BEGIN INFORMATION

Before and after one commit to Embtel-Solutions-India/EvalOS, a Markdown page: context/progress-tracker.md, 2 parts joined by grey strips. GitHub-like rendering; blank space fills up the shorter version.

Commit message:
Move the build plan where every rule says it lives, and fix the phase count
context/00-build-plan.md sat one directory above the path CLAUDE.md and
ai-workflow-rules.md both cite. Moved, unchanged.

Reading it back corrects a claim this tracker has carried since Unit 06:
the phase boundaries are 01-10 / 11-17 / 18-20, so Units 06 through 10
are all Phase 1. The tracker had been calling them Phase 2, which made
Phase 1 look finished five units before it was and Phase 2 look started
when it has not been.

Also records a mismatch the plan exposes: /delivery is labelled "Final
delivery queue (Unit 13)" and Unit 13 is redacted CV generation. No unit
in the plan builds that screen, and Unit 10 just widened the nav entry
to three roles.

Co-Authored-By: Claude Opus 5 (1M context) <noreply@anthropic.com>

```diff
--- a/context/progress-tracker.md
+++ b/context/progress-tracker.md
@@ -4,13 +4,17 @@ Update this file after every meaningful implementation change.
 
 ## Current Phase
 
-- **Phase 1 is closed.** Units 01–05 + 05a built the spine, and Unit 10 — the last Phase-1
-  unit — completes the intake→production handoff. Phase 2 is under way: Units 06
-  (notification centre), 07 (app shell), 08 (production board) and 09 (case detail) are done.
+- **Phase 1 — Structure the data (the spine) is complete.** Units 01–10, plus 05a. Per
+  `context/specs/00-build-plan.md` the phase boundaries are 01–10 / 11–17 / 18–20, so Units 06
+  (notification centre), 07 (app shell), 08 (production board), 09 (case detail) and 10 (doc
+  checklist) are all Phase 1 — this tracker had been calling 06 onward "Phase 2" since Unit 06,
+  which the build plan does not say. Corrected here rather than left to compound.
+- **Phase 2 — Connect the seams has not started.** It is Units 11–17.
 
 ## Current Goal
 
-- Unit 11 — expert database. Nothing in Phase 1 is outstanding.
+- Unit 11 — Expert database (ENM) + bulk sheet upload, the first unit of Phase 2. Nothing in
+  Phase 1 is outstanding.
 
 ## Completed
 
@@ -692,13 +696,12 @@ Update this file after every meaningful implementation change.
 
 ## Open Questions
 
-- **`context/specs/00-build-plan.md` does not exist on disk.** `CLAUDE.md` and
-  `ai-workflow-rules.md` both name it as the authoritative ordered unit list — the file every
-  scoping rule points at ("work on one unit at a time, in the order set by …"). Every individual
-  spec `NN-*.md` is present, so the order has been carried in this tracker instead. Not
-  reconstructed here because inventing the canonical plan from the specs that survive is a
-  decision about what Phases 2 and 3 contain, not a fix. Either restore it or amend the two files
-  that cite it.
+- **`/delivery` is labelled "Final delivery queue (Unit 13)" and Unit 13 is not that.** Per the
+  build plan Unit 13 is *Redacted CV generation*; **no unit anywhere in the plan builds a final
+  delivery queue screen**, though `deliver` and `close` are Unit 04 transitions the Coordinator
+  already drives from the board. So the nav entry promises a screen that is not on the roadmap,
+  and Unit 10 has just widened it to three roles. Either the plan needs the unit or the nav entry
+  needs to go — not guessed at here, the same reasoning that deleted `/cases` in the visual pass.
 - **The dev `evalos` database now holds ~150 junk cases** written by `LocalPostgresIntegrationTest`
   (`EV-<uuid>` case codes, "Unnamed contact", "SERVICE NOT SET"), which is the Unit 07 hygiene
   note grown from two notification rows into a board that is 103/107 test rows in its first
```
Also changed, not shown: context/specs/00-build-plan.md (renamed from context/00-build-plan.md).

END INFORMATION

■ **HOW TO COMPLETE THIS TASK**
Every record in the listing above should be reproduced exactly.

■ **ANSWER BOX**
Before and after one commit to Embtel-Solutions-India/EvalOS, a Markdown page: context/progress-tracker.md, 2 parts joined by grey strips. GitHub-like rendering; blank space fills up the shorter version.

Commit message:
Move the build plan where every rule says it lives, and fix the phase count
context/00-build-plan.md sat one directory above the path CLAUDE.md and
ai-workflow-rules.md both cite. Moved, unchanged.

Reading it back corrects a claim this tracker has carried since Unit 06:
the phase boundaries are 01-10 / 11-17 / 18-20, so Units 06 through 10
are all Phase 1. The tracker had been calling them Phase 2, which made
Phase 1 look finished five units before it was and Phase 2 look started
when it has not been.

Also records a mismatch the plan exposes: /delivery is labelled "Final
delivery queue (Unit 13)" and Unit 13 is redacted CV generation. No unit
in the plan builds that screen, and Unit 10 just widened the nav entry
to three roles.

Co-Authored-By: Claude Opus 5 (1M context) <noreply@anthropic.com>

```diff
--- a/context/progress-tracker.md
+++ b/context/progress-tracker.md
@@ -4,13 +4,17 @@ Update this file after every meaningful implementation change.
 
 ## Current Phase
 
-- **Phase 1 is closed.** Units 01–05 + 05a built the spine, and Unit 10 — the last Phase-1
-  unit — completes the intake→production handoff. Phase 2 is under way: Units 06
-  (notification centre), 07 (app shell), 08 (production board) and 09 (case detail) are done.
+- **Phase 1 — Structure the data (the spine) is complete.** Units 01–10, plus 05a. Per
+  `context/specs/00-build-plan.md` the phase boundaries are 01–10 / 11–17 / 18–20, so Units 06
+  (notification centre), 07 (app shell), 08 (production board), 09 (case detail) and 10 (doc
+  checklist) are all Phase 1 — this tracker had been calling 06 onward "Phase 2" since Unit 06,
+  which the build plan does not say. Corrected here rather than left to compound.
+- **Phase 2 — Connect the seams has not started.** It is Units 11–17.
 
 ## Current Goal
 
-- Unit 11 — expert database. Nothing in Phase 1 is outstanding.
+- Unit 11 — Expert database (ENM) + bulk sheet upload, the first unit of Phase 2. Nothing in
+  Phase 1 is outstanding.
 
 ## Completed
 
@@ -692,13 +696,12 @@ Update this file after every meaningful implementation change.
 
 ## Open Questions
 
-- **`context/specs/00-build-plan.md` does not exist on disk.** `CLAUDE.md` and
-  `ai-workflow-rules.md` both name it as the authoritative ordered unit list — the file every
-  scoping rule points at ("work on one unit at a time, in the order set by …"). Every individual
-  spec `NN-*.md` is present, so the order has been carried in this tracker instead. Not
-  reconstructed here because inventing the canonical plan from the specs that survive is a
-  decision about what Phases 2 and 3 contain, not a fix. Either restore it or amend the two files
-  that cite it.
+- **`/delivery` is labelled "Final delivery queue (Unit 13)" and Unit 13 is not that.** Per the
+  build plan Unit 13 is *Redacted CV generation*; **no unit anywhere in the plan builds a final
+  delivery queue screen**, though `deliver` and `close` are Unit 04 transitions the Coordinator
+  already drives from the board. So the nav entry promises a screen that is not on the roadmap,
+  and Unit 10 has just widened it to three roles. Either the plan needs the unit or the nav entry
+  needs to go — not guessed at here, the same reasoning that deleted `/cases` in the visual pass.
 - **The dev `evalos` database now holds ~150 junk cases** written by `LocalPostgresIntegrationTest`
   (`EV-<uuid>` case codes, "Unnamed contact", "SERVICE NOT SET"), which is the Unit 07 hygiene
   note grown from two notification rows into a board that is 103/107 test rows in its first
```
Also changed, not shown: context/specs/00-build-plan.md (renamed from context/00-build-plan.md).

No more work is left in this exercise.